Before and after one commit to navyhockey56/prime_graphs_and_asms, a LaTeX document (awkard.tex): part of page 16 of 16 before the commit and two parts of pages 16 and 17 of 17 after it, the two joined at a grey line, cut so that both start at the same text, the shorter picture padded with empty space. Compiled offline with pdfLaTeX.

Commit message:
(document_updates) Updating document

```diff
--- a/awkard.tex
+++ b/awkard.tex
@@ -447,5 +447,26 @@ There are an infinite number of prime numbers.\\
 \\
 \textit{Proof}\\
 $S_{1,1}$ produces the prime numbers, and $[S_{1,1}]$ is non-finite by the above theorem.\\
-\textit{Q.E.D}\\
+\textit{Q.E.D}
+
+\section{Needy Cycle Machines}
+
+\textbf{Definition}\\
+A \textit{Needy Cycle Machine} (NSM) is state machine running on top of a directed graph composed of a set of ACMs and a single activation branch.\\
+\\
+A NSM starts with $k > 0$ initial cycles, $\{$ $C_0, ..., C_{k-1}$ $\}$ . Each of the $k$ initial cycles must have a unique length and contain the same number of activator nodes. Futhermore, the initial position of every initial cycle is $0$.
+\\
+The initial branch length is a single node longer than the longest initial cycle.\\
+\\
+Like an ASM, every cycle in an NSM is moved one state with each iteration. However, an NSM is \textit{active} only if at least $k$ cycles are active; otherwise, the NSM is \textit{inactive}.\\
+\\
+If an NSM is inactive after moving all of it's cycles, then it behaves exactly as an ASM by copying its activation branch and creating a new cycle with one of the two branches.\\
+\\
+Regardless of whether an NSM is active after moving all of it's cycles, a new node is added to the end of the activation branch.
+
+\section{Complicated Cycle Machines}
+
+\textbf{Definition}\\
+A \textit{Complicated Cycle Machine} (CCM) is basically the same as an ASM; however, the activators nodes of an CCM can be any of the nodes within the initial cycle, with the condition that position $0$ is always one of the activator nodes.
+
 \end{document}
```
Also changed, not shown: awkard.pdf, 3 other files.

________________

• What you will do:
Return the full listing. Keep each line exactly as it stands.

• Result of the task:
Before and after one commit to navyhockey56/prime_graphs_and_asms, a LaTeX document (awkard.tex): part of page 16 of 16 before the commit and two parts of pages 16 and 17 of 17 after it, the two joined at a grey line, cut so that both start at the same text, the shorter picture padded with empty space. Compiled offline with pdfLaTeX.

Commit message:
(document_updates) Updating document

```diff
--- a/awkard.tex
+++ b/awkard.tex
@@ -447,5 +447,26 @@ There are an infinite number of prime numbers.\\
 \\
 \textit{Proof}\\
 $S_{1,1}$ produces the prime numbers, and $[S_{1,1}]$ is non-finite by the above theorem.\\
-\textit{Q.E.D}\\
+\textit{Q.E.D}
+
+\section{Needy Cycle Machines}
+
+\textbf{Definition}\\
+A \textit{Needy Cycle Machine} (NSM) is state machine running on top of a directed graph composed of a set of ACMs and a single activation branch.\\
+\\
+A NSM starts with $k > 0$ initial cycles, $\{$ $C_0, ..., C_{k-1}$ $\}$ . Each of the $k$ initial cycles must have a unique length and contain the same number of activator nodes. Futhermore, the initial position of every initial cycle is $0$.
+\\
+The initial branch length is a single node longer than the longest initial cycle.\\
+\\
+Like an ASM, every cycle in an NSM is moved one state with each iteration. However, an NSM is \textit{active} only if at least $k$ cycles are active; otherwise, the NSM is \textit{inactive}.\\
+\\
+If an NSM is inactive after moving all of it's cycles, then it behaves exactly as an ASM by copying its activation branch and creating a new cycle with one of the two branches.\\
+\\
+Regardless of whether an NSM is active after moving all of it's cycles, a new node is added to the end of the activation branch.
+
+\section{Complicated Cycle Machines}
+
+\textbf{Definition}\\
+A \textit{Complicated Cycle Machine} (CCM) is basically the same as an ASM; however, the activators nodes of an CCM can be any of the nodes within the initial cycle, with the condition that position $0$ is always one of the activator nodes.
+
 \end{document}
```
Also changed, not shown: awkard.pdf, 3 other files.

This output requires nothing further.